It's always a shock when you get that AARP card in the mail. What? I'm not old. Although the actual sound of surprise and indignation you make is usually "aarp!"
Then come the letters from Social Security, telling you how much money you'll get someday. The first one usually says:
"If you retire today, you get (this sum, which is almost enough for a cup of gas station coffee) a year.
"If you retire at the impossibly distant age of 65, you get (this sum, which is a terrifyingly small percentage of your annual expenses).
"If you somehow hang on until 70, you get (this sum, which looks better but still makes you suspect you're being paid in bricks of ramen noodles)."
There's another sign of age, though — and this one also is a sign of youth, a reminder of when you were hopeful and foolish.

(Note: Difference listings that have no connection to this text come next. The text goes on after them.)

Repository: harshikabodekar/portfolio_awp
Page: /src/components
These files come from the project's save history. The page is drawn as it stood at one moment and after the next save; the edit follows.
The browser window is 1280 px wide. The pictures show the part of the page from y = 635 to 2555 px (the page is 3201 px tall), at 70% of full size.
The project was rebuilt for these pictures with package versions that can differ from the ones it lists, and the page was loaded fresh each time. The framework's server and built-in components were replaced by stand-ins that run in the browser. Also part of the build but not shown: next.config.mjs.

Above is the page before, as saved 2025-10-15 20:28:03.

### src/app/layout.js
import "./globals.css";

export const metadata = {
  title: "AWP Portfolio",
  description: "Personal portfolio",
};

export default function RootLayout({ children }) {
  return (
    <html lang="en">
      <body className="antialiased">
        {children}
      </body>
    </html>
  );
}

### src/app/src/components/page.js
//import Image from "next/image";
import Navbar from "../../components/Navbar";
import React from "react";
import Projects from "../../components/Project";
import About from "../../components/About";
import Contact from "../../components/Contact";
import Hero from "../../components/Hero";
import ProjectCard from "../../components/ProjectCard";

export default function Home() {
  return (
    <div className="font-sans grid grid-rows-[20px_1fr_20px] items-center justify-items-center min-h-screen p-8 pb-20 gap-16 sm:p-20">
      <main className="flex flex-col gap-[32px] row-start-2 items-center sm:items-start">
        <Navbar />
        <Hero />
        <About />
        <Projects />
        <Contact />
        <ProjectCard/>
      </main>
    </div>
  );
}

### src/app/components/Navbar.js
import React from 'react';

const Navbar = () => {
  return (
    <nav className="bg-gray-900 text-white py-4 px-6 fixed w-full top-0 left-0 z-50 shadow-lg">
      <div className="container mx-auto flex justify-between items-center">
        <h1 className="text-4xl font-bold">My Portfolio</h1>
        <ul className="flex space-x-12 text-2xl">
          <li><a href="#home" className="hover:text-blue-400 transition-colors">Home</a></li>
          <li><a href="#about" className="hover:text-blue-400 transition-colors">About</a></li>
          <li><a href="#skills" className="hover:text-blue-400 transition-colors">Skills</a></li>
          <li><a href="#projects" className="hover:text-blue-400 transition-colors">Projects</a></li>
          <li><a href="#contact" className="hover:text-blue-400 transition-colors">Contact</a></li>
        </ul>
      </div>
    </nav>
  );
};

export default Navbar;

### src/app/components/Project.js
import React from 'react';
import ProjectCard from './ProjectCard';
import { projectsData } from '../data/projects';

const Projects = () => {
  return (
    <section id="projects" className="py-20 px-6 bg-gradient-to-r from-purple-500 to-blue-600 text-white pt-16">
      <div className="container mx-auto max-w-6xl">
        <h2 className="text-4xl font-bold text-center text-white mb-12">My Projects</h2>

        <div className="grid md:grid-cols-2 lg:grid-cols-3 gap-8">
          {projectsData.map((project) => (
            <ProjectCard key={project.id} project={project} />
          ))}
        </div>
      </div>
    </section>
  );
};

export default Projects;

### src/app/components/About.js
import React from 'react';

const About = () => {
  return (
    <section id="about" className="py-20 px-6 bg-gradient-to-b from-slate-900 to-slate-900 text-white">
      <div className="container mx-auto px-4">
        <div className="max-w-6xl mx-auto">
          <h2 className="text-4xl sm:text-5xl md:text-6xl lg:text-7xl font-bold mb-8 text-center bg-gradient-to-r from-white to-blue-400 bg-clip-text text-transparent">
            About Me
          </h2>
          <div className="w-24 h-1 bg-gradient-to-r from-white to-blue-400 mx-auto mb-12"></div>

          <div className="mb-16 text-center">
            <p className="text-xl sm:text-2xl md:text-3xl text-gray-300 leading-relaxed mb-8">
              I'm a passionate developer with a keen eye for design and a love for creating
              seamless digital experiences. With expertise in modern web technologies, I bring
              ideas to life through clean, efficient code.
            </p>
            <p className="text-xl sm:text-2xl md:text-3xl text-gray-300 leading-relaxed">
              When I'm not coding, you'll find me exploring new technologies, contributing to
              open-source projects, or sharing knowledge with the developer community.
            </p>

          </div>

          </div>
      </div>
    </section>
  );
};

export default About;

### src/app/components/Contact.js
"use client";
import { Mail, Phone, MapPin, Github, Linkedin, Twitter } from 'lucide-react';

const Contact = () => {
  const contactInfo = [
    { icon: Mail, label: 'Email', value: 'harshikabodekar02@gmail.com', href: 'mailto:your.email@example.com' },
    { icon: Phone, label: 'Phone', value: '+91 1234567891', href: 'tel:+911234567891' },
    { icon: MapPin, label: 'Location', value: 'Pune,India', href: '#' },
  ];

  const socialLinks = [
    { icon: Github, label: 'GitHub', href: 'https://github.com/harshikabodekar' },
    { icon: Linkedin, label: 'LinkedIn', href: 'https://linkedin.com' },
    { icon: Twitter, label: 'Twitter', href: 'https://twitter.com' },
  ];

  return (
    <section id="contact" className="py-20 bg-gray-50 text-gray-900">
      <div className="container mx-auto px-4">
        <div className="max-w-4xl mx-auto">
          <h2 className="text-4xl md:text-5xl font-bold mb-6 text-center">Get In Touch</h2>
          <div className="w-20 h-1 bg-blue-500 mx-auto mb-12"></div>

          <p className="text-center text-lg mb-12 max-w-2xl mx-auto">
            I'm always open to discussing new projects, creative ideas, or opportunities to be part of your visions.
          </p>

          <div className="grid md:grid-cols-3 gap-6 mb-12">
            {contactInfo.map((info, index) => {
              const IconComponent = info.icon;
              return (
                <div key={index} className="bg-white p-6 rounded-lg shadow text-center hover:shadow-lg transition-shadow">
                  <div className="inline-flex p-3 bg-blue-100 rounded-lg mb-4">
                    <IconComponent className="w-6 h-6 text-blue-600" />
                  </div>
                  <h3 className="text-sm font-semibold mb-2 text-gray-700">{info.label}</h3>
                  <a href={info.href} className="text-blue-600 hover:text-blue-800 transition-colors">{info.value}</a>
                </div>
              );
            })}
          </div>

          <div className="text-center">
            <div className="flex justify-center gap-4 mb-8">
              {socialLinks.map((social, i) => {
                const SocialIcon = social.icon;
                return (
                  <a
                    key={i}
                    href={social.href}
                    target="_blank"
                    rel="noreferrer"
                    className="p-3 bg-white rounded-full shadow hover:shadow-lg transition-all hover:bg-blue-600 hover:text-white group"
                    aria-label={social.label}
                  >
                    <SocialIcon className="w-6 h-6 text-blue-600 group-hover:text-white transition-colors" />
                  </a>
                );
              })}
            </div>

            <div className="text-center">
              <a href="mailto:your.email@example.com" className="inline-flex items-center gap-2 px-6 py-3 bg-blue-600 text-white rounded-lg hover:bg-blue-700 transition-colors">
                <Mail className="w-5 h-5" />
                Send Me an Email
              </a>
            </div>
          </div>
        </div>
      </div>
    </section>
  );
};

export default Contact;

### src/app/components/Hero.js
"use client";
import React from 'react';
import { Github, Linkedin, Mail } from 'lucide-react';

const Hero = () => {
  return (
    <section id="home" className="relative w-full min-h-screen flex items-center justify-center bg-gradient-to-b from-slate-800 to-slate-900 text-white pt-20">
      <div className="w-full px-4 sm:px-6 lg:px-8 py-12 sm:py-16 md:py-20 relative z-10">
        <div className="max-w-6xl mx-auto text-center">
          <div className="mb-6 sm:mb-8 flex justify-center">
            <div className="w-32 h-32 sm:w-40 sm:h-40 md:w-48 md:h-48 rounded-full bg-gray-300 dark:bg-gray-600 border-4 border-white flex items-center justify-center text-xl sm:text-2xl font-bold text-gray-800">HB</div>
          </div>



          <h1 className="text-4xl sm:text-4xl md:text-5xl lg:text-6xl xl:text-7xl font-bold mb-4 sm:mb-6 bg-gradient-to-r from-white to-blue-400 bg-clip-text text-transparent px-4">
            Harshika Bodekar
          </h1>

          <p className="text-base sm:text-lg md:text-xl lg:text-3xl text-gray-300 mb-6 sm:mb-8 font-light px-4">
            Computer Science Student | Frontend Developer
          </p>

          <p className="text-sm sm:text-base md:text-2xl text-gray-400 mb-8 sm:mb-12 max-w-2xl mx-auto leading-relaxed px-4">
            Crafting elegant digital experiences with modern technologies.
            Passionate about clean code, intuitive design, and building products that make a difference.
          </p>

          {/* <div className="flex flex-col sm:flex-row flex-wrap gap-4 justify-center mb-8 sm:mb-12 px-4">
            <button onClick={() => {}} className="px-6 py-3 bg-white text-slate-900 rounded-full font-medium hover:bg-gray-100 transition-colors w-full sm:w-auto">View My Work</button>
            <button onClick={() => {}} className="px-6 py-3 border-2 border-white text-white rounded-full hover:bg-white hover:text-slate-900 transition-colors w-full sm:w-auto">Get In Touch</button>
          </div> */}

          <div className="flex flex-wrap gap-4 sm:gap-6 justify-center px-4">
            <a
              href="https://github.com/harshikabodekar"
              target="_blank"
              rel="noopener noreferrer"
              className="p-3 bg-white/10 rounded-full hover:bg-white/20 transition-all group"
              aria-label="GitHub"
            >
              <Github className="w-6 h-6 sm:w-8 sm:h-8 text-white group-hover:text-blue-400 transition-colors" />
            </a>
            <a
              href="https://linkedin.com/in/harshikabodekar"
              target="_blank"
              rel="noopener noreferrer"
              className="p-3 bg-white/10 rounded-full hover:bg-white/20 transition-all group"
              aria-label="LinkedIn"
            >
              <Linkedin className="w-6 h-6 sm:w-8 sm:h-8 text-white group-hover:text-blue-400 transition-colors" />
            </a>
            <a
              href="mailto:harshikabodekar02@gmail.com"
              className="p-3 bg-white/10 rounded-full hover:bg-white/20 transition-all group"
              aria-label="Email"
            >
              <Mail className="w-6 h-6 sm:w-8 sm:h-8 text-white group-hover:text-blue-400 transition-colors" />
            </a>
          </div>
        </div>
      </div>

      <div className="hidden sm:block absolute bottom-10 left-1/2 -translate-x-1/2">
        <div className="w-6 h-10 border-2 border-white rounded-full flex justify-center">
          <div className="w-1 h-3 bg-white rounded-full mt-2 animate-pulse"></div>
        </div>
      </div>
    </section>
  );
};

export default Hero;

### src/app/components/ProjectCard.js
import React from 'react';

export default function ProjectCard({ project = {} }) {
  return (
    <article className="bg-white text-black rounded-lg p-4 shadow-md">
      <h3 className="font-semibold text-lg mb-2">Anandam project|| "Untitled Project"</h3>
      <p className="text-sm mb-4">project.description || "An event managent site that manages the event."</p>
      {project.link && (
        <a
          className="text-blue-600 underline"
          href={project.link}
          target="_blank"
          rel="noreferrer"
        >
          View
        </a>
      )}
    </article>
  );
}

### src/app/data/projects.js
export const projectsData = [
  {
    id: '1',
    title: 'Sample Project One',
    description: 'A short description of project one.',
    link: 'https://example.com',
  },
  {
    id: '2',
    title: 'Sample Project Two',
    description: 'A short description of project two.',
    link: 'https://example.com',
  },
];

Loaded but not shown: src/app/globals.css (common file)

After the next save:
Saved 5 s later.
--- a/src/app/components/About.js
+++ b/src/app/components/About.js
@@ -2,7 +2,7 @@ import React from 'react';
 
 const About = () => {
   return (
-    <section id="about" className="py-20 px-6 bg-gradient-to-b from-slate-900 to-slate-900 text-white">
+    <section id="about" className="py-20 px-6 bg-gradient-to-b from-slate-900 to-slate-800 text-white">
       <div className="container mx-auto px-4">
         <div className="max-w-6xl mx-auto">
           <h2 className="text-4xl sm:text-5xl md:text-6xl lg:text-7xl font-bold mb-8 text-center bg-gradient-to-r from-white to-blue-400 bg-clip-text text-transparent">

It's the day you send in the Publishers Clearing House — PCH, for those of us in the know — sweepstakes entry.
I was intrigued by the letter's opening line: "Does August 31st sound like a good day to win?"
What a stupid question: Every day sounds like a good day to win. No one ever looks at the calendar and thinks, "Ew, Aug. 10, that would be a horrible day to win millions of dollars. I'm burning this entry now."
The letter continued: "We hope you respond now because that's the day we're ready to award a life-changing, multimillion-dollar prize."
I should note that the entry form says, "We're getting ready to select Our Newest Winner," which makes me ask: Are you ready, or not? If you're getting ready, that suggests you're not ready yet. What's the hang-up? Has Bob, the guy in charge of making the enormous prop checks, been sick lately? Granted, he's a crucial part of this endeavor. You can't just hand someone a tiny piece of paper; it has to be a huge simulacrum of a check that takes four hands to hold. Has anyone heard from Bob lately? Been around to his house to see if he's OK?
"No," they'd say, "we're ready. Totally! And if you're the winner (see separate insert for the soul-crushing odds that suggest you have a better chance of being struck by a meteorite while being struck by lightning on an airplane at the precise moment you win the Powerball) you will get ... $7,000.00 A Week For Life!"
This is different from the PCH mailings of yore. They were all about the big, life-changing numbers. In the TV ads from the '80s, they had big prizes totaling $250,000, which now seems hardly worth the bother. If you took the lump sum, it was $17.67; otherwise, it was paid out over a period of time best described as "a geological era," and when you got your final check, all the continents had re-formed into Pangea.
OK; I exaggerate for legal reasons. That said, it's more attractive to consider $7,000 a week FOR LIFE, because it certainly does take the pressure off. But then you'd realize that you'd still have to budget because you'd feel spectacularly dumb if you ended up spending $7,008 a week.
Imagine calling up the PCH and asking if they could send that next check a little early.
"No, sorry, we can't."
"C'mon, I'm good for it! If anyone knows, it's you guys!"
Anyway, back to our original theme. So, why is this a sign of being old? It isn't; credulous people exist at all ages. But there seems to be three phases in life.
Youth: Heck, this would solve everything, why not try, what's the harm?
Middle age: Thirty years of amused contempt for the whole operation.
Agedness: Heck, this would solve everything, why not try, what's the harm?
I doubt that today's youth have the same attraction to this sort of thing, because the PCH letter comes in the mail, and they are accustomed to regarding the mail as a strange remnant of a bygone world. To the young, the sound of the mailbox lid clanking shut is like the sound of glass milk bottles clinking or a rotary phone dial. You really want to mess with them? Make them drive a manual transmission car to the post office. "A what to the what?"
But when I was young, you were full of foolish hopes, so you affixed all the stamps correctly, sent it off without buying any magazines ... and forgot about it. The Prize Patrol never came around.
Someone showed up on a TV commercial a few months later, holding the big check, beaming brightly, and you suspected she was sitting at the front window all day with the drapes open, waiting for the Prize Patrol. She just had a feeling about this.
It was never someone in a housecoat with her hair up in curlers, Winston 100 dangling from her lips, a bit bleary: "Really? You gotta take a picture? OK, I guess, if that's what it takes to get the quarter-mil."
So you're wondering: Why would I enter the contest now, knowing that it'll probably result in an endless, eternal, ceaseless, unstoppable barrage of more mail from the PCH? Because I got one piece of mail yesterday, and one the day before. It's a long flight of stairs up to our mailbox.
I want the mail carrier to feel like it's worth it.